*What is required*:
Among the following entries, count the lines that contain "layerCore" and report only the result.

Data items
━━━━━━━━━━━━━━━━━━━━━━━━━━━━━━
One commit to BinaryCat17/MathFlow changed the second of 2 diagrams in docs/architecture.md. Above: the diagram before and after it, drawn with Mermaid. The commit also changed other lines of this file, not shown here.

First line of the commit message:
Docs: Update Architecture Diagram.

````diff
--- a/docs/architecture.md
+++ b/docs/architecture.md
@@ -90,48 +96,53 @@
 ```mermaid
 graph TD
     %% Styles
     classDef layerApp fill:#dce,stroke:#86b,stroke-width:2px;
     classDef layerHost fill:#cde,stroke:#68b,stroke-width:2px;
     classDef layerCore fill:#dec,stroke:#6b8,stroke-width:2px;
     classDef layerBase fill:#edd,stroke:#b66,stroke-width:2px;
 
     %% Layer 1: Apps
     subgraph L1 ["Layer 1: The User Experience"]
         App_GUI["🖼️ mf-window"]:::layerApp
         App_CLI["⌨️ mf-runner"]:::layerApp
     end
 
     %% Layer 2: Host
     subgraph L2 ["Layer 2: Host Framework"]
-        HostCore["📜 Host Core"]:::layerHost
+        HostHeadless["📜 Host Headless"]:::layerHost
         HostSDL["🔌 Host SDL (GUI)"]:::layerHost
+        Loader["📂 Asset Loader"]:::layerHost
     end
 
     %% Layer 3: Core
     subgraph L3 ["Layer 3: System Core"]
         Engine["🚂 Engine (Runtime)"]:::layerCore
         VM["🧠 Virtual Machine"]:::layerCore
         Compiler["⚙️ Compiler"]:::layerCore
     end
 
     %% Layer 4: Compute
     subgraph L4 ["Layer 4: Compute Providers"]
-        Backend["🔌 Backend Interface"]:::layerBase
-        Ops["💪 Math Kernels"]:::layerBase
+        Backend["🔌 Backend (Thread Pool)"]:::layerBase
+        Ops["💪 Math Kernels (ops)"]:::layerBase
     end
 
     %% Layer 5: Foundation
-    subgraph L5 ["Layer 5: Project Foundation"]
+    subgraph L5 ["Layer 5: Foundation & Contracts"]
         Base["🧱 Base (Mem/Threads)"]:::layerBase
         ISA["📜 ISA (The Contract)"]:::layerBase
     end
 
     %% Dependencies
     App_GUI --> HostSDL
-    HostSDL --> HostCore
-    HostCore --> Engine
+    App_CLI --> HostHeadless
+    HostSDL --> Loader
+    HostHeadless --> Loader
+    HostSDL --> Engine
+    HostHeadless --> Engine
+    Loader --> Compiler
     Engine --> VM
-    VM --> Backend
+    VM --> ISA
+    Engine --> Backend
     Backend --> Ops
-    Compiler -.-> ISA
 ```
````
━━━━━━━━━━━━━━━━━━━━━━━━━━━━━━
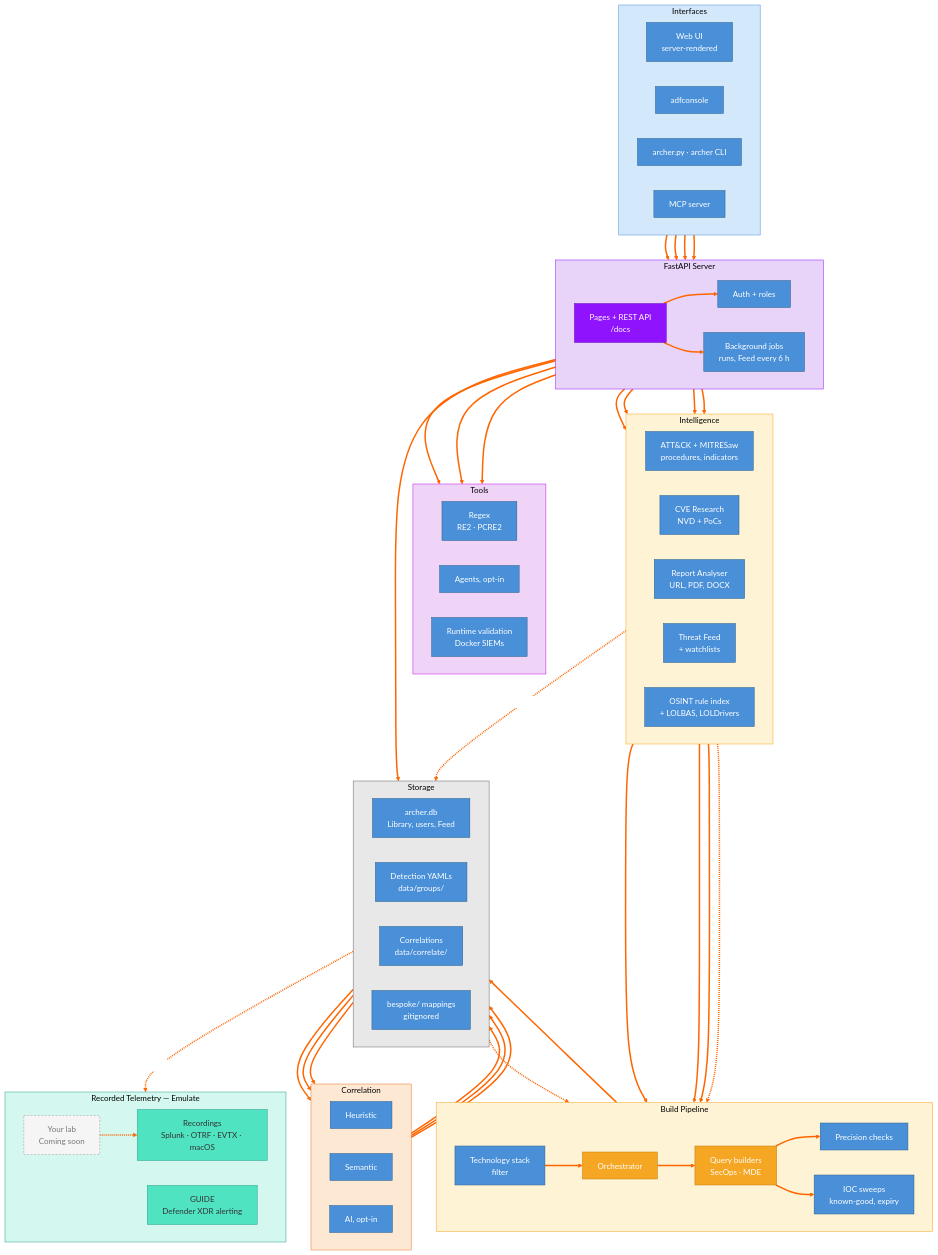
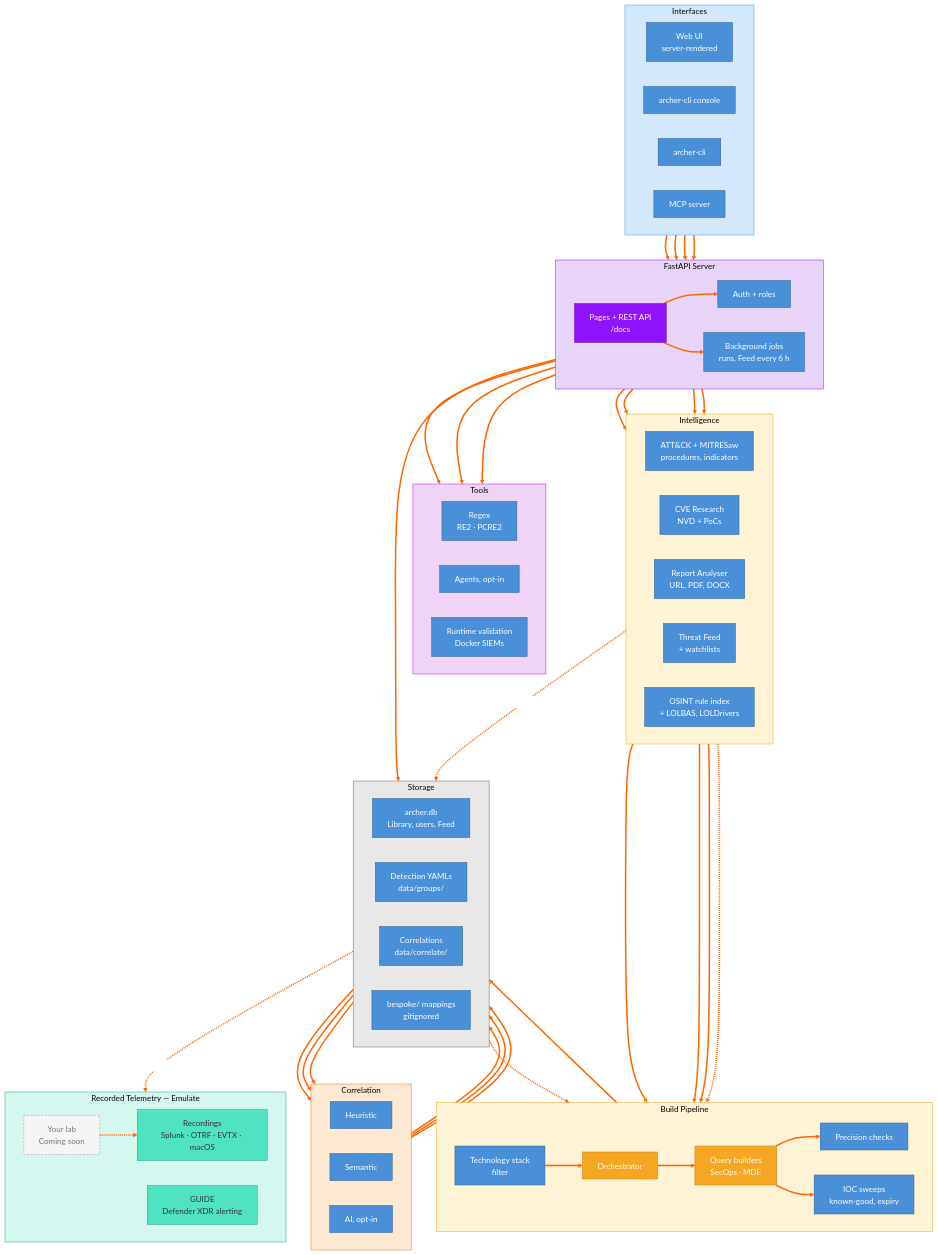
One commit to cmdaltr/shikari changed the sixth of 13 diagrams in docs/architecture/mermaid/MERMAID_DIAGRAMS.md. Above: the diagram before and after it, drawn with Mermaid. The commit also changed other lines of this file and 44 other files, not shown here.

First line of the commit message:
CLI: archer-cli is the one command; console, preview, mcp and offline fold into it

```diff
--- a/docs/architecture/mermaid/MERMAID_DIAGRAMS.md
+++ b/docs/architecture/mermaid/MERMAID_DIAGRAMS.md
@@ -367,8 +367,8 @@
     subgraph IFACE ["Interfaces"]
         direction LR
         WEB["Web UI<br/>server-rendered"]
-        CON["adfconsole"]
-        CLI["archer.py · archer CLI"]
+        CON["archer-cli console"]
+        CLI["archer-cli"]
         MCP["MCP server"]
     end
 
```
━━━━━━━━━━━━━━━━━━━━━━━━━━━━━━
*Answer for this exercise*:
4